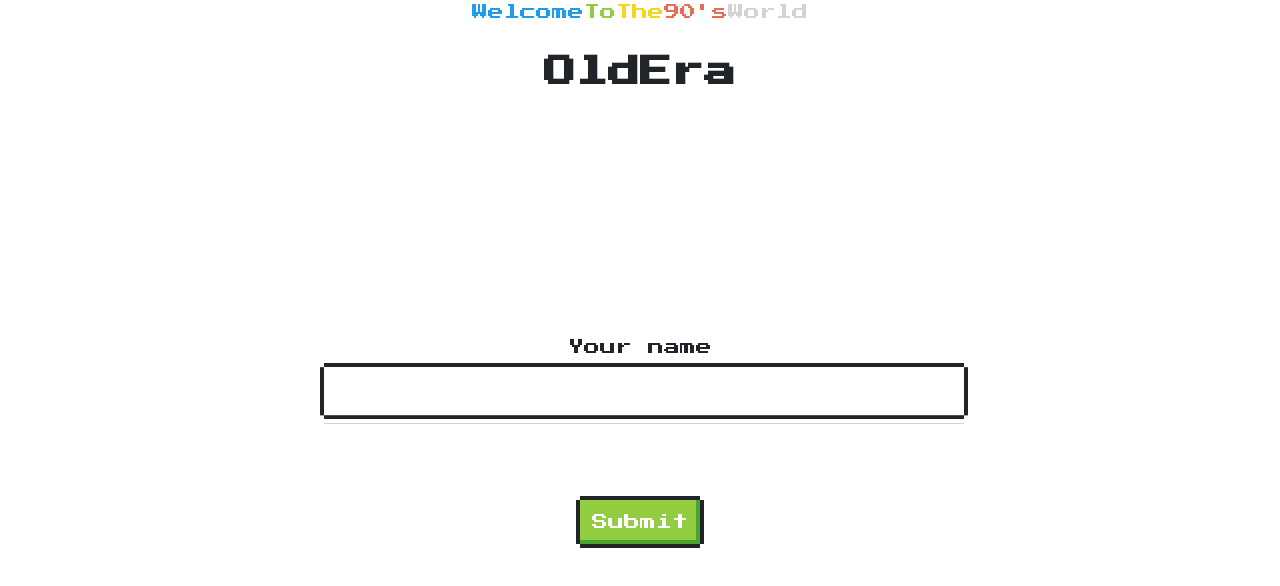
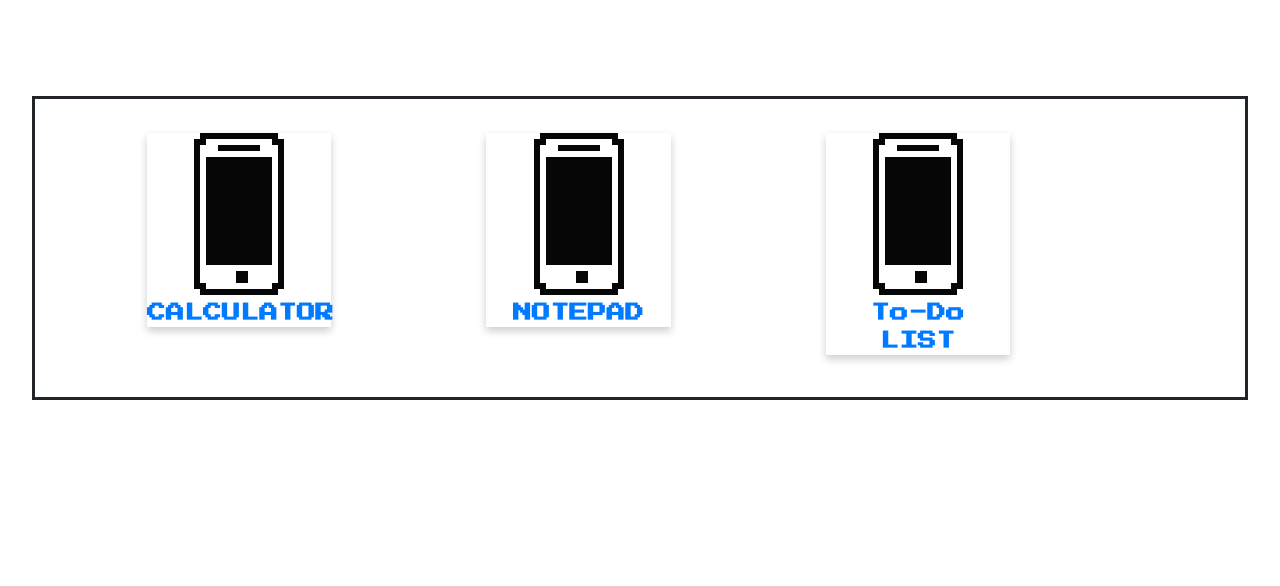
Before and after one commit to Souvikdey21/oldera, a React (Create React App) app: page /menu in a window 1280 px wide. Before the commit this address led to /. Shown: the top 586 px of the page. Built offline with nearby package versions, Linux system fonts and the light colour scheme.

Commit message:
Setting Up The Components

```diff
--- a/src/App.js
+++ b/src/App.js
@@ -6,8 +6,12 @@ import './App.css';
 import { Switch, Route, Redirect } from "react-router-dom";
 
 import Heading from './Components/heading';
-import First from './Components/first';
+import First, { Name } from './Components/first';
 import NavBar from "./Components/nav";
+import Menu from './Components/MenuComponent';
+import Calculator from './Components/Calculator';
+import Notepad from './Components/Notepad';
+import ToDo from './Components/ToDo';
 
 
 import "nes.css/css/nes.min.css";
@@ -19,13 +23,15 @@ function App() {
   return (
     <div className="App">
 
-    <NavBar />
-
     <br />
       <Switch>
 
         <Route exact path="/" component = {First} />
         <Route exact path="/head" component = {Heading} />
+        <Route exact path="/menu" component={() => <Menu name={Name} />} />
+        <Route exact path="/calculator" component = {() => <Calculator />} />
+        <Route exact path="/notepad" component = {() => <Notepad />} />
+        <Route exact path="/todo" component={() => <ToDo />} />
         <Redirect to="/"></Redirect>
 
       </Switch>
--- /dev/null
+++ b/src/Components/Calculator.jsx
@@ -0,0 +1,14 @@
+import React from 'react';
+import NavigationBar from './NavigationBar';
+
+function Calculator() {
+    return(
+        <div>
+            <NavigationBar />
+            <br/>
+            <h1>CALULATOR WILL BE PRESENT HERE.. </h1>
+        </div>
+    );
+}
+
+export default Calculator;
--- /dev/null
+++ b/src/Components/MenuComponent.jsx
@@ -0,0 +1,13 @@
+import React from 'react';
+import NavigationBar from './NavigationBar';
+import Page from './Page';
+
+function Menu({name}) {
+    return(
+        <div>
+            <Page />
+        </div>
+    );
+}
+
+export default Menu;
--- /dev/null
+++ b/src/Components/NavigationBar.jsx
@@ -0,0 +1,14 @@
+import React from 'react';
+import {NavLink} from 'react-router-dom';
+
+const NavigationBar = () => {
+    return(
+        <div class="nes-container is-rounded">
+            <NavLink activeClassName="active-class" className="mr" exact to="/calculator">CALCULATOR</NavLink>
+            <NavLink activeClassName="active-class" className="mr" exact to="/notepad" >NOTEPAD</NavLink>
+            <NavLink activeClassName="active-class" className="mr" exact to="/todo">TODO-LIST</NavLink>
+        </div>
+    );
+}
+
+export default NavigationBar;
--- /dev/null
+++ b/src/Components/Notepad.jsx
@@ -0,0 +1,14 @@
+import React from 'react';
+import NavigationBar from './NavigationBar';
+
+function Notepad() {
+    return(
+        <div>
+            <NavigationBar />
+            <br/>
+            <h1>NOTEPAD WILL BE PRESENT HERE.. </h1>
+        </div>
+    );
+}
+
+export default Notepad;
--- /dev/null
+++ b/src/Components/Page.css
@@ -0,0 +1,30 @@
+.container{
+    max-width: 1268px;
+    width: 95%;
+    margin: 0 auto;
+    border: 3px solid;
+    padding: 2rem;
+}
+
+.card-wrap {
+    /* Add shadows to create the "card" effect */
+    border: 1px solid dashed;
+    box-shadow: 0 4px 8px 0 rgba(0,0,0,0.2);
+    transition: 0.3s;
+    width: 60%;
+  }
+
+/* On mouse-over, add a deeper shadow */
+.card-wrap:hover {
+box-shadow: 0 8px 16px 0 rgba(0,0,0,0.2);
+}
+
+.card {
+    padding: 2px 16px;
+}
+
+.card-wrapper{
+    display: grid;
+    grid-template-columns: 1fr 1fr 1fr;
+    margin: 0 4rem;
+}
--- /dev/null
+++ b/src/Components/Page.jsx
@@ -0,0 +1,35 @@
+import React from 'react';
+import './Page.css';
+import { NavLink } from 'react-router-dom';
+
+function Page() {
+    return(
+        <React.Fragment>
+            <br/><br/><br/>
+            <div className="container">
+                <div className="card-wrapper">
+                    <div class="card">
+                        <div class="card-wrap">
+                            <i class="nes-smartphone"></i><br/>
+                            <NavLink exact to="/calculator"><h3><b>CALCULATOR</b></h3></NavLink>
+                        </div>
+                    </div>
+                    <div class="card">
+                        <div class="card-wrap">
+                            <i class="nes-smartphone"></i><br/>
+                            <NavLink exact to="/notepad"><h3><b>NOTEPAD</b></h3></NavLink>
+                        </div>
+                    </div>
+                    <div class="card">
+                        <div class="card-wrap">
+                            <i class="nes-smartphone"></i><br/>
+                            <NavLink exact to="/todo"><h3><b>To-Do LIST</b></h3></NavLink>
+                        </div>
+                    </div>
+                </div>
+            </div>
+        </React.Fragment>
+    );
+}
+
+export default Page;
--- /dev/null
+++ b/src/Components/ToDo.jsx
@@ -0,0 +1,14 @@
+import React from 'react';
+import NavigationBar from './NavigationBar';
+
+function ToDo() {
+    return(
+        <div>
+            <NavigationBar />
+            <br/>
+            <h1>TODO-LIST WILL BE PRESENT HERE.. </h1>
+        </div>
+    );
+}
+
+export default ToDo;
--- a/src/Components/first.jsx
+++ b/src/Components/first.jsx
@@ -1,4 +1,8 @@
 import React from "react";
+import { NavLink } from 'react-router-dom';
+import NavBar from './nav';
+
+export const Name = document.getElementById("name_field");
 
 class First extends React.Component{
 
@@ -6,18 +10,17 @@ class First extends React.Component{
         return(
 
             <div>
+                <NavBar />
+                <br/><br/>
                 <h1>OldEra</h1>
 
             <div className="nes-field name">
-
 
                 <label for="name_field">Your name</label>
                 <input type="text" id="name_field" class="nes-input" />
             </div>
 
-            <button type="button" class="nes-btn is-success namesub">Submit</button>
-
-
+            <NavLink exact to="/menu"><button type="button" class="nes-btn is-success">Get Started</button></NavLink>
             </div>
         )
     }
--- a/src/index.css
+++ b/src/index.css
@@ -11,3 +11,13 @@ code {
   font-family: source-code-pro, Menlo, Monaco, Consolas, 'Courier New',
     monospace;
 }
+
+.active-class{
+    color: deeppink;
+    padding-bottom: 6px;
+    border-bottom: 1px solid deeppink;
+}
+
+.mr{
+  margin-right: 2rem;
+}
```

□ □ □ □ □ □ □

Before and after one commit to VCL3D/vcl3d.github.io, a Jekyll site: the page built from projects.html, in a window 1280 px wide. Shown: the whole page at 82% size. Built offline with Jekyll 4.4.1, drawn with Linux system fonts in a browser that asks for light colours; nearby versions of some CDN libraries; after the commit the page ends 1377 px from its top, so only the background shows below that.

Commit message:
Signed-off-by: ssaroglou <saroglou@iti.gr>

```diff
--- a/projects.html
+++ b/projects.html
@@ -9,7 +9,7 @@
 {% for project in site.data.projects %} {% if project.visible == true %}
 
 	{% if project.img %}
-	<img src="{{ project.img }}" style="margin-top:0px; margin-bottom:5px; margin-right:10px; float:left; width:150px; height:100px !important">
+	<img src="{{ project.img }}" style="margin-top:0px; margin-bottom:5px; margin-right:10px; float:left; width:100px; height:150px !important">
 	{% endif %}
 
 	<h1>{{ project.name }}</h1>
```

□ □ □ □ □ □ □

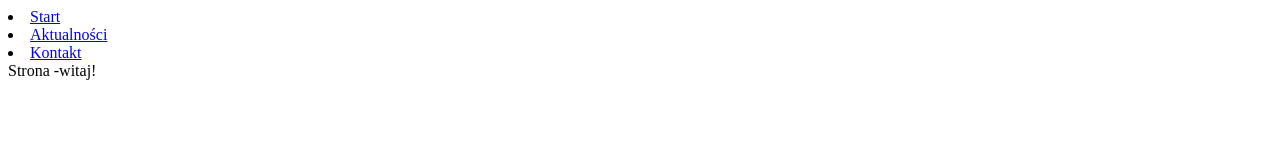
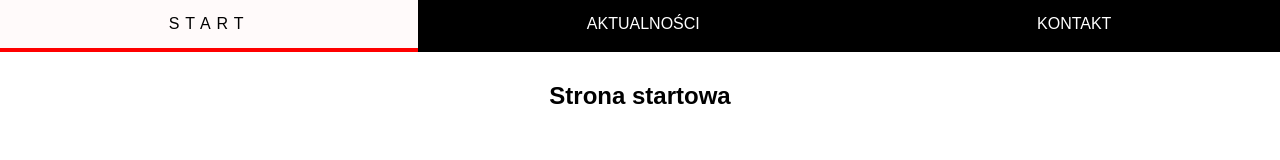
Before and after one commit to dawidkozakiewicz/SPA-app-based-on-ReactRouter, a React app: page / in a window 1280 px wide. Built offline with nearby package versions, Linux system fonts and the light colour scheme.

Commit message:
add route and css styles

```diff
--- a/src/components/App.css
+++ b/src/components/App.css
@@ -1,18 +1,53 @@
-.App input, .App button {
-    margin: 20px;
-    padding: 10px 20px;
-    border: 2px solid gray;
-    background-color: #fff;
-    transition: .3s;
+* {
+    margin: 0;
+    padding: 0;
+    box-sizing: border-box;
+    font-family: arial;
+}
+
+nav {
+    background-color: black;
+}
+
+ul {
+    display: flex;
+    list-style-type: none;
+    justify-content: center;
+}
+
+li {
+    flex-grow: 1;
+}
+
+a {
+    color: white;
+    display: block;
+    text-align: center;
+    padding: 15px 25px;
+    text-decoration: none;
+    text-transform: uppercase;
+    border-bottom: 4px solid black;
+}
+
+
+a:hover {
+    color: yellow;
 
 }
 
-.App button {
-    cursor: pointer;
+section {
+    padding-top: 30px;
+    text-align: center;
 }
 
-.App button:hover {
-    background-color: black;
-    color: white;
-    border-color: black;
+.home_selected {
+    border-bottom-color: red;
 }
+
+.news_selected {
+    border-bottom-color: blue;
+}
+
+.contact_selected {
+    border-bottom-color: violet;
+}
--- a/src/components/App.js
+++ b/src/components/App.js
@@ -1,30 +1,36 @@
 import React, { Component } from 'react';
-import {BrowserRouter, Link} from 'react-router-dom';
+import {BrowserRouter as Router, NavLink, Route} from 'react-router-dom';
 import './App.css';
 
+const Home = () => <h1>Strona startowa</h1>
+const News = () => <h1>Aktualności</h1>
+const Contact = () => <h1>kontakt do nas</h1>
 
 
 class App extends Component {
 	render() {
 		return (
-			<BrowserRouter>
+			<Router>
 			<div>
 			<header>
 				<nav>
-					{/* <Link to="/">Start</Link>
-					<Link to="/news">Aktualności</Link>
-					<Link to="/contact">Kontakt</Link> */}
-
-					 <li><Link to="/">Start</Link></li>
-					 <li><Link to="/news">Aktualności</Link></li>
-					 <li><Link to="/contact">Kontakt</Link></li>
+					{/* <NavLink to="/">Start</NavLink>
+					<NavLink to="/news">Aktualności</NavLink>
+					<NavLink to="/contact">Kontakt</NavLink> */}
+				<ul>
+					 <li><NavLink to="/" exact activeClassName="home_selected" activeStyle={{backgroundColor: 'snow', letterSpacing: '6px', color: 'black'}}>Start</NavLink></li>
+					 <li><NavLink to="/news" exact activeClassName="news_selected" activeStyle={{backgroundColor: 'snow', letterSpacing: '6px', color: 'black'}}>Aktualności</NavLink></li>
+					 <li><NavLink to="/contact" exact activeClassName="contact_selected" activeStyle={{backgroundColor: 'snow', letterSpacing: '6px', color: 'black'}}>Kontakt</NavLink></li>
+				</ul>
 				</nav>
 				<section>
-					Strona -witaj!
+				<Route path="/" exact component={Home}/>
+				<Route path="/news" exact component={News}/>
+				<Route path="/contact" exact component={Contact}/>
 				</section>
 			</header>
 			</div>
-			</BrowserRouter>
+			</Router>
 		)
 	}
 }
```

□ □ □ □ □ □ □

• [PROBLEM TO SOLVE]: Show each line of the material where the word "Before" occurs.

• [EXPECTED ANSWER]:
Before and after one commit to Souvikdey21/oldera, a React (Create React App) app: page /menu in a window 1280 px wide. Before the commit this address led to /. Shown: the top 586 px of the page. Built offline with nearby package versions, Linux system fonts and the light colour scheme.
Before and after one commit to VCL3D/vcl3d.github.io, a Jekyll site: the page built from projects.html, in a window 1280 px wide. Shown: the whole page at 82% size. Built offline with Jekyll 4.4.1, drawn with Linux system fonts in a browser that asks for light colours; nearby versions of some CDN libraries; after the commit the page ends 1377 px from its top, so only the background shows below that.
Before and after one commit to dawidkozakiewicz/SPA-app-based-on-ReactRouter, a React app: page / in a window 1280 px wide. Built offline with nearby package versions, Linux system fonts and the light colour scheme.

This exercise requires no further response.